ModelTypeFace: Rethinking Exercise
Guest post from Rebecca Pearson of ModelTypeFace.com
So it’s National Fitness Day today, and I’ve been having a bit of a rethink re: exercise.
It’s time to calm it down.
I’m not suggesting we all down tools and get back to the sofa. Lots of us have worked hard to integrate fitness into our lives and we now know that it’s important to raise our heart rate and put our bodies through their paces at least three days a week.
However, there’s a real emphasis on pushing ourselves to the limit. And whilst hitting the HIIT and grimacing through the sweat droplets in our eyes works for some, it’s not necessarily doing our bodies or figures that much of a service.
I’m no PT or expert but this is a personal post simply speaking from experience. There are times when really hardcore exercise stresses my body out, de-motivates me and gives me a bit of a belly from the cortisol pumping through my body.
This year, I went through a life patch that I found traumatic, both physically and mentally.
Rewind half a year and I was feeling on top, both professionally and physically. I went to regular At Your Beat dance classes because they made me happy. And as a side effect, like the celebs on Strictly, the constant movement shrank and strengthened my whole body. I felt lighter and tighter but most importantly I felt full of joy.

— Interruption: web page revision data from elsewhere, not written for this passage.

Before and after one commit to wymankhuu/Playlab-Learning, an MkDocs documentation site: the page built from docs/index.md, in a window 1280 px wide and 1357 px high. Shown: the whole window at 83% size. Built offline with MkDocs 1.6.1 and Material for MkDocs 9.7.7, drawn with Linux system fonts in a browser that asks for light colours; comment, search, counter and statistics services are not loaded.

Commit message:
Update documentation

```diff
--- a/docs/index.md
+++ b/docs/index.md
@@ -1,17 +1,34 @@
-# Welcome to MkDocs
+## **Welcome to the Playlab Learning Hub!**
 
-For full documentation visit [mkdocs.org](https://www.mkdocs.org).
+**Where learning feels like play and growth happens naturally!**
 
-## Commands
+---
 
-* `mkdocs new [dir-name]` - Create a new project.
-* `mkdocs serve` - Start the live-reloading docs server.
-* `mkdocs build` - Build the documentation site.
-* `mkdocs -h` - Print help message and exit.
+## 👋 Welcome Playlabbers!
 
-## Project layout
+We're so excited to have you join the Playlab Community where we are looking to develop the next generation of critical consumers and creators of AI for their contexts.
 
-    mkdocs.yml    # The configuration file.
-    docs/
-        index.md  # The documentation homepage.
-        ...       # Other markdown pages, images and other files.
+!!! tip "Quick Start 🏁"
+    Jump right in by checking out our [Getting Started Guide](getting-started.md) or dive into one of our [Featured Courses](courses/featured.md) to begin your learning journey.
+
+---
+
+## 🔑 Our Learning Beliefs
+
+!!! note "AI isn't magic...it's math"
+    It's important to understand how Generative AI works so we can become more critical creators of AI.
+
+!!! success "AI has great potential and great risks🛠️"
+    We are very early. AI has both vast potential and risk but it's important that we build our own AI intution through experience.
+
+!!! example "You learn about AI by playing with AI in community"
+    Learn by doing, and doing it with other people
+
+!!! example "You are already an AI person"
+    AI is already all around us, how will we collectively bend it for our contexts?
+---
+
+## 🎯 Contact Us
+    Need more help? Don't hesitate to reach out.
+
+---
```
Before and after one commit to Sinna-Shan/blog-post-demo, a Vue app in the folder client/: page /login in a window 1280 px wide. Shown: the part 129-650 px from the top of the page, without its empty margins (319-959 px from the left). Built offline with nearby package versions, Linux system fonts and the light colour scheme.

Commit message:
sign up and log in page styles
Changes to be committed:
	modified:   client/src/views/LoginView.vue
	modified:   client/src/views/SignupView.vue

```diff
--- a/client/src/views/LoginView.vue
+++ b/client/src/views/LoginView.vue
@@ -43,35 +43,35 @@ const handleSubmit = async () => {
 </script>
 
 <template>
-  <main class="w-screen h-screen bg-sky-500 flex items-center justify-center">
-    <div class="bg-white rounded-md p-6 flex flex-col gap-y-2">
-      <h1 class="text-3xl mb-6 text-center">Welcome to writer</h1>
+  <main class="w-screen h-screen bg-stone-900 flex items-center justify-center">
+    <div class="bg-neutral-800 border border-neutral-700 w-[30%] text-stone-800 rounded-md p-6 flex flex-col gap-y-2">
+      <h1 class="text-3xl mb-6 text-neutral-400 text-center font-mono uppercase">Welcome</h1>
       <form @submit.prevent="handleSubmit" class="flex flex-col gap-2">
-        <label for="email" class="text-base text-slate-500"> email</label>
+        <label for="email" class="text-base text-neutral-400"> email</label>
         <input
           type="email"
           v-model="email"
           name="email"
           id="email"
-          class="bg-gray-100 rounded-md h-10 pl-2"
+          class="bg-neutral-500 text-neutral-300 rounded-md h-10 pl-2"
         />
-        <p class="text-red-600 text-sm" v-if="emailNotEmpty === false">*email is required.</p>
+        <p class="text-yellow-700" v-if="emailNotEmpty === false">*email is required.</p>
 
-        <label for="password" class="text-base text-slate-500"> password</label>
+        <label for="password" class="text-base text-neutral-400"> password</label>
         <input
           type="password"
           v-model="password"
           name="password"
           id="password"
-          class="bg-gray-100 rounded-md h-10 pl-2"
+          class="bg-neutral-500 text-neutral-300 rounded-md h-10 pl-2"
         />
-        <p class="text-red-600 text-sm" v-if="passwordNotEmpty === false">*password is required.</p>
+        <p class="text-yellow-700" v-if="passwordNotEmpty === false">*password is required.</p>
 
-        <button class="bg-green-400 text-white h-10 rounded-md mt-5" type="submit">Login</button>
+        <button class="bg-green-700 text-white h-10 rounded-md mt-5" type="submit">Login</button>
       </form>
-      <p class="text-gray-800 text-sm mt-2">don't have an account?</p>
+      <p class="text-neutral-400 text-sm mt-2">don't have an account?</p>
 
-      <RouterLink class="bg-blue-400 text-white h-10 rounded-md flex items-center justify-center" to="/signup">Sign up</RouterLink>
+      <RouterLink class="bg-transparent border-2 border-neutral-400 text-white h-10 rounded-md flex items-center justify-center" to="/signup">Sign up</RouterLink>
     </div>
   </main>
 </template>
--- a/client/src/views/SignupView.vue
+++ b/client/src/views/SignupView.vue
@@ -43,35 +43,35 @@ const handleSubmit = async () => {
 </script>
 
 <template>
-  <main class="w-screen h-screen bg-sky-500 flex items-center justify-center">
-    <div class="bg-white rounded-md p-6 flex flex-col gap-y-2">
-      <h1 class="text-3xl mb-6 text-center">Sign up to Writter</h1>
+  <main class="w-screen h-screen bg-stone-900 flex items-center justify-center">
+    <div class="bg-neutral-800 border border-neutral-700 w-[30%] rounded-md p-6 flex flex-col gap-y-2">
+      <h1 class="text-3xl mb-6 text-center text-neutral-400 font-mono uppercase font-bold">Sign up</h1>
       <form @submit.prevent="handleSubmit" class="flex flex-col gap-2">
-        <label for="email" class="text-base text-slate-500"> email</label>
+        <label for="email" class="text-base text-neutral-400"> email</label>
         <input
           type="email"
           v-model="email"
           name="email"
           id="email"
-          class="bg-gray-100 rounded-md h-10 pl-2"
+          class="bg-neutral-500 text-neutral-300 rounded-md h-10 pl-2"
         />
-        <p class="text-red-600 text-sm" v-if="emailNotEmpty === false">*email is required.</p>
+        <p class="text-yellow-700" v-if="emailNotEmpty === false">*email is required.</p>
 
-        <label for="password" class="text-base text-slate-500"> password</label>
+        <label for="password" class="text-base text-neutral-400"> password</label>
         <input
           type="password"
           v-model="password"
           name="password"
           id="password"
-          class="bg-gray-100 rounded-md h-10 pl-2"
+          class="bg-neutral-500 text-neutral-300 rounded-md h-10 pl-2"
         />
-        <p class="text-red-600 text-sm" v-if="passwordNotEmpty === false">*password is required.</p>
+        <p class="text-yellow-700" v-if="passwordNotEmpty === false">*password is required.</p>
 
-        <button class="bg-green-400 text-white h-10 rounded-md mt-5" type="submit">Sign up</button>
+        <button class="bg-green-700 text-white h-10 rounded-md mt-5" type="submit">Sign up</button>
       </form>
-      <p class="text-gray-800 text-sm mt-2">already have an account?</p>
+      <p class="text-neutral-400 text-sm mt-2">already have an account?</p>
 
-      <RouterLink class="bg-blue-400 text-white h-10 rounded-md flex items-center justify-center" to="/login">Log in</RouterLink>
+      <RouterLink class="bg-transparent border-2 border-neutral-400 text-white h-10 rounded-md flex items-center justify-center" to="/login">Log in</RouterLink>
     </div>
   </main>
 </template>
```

Then the break up, the family death and the health issues hit. I often couldn’t exercise because I had so much work & travel, barely got to sleep at 3am, or had to take a break on doctor’s orders. I urgently TRIED to get back to where I was before. I pushed myself, despite not being mentally or physically up for it – I was exhausted on all fronts. I even ran out of a dance class crying because I felt so lost: I wasn’t me.
Physically, I felt swollen and tired and uncomfortable about my body on shoots.
So I listened to my weary self took a break. I forgot trying to get my abs back and I did yin yoga, which entails maintaining poses for minutes at a time to achieve release and a deeper stretch. I did hatha – previously an easy treat – if I wanted to do something ‘vigorous’. I got back in touch with my body from top to toe and I let the energy flow around my body. Sometimes I only did one or two classes a week.
And you know what? I de-swelled. And breathed. And I lost that frenzy, that mania that was as much about escaping my unhappiness as it was trying to look like I did when I had felt on top. It’s world fitness day, so it’s time to appreciate that there is a world of fitness at our fingertips at any moment in our lives, both for body and mind. Fitness doesn’t have to be a rigid programme: it can evolve as our lives & needs do and we can tune into what our bodies are saying rather than being told by others (or that guilty voice in our heads) what we SHOULD be doing.
So where am I now? I realised that a lot of that desperation to exercise was about control and denial and that a calmer acceptance is what I should embrace. When I do stop, breathe and listen, it turns out that my body is pretty good at telling me what will make it content.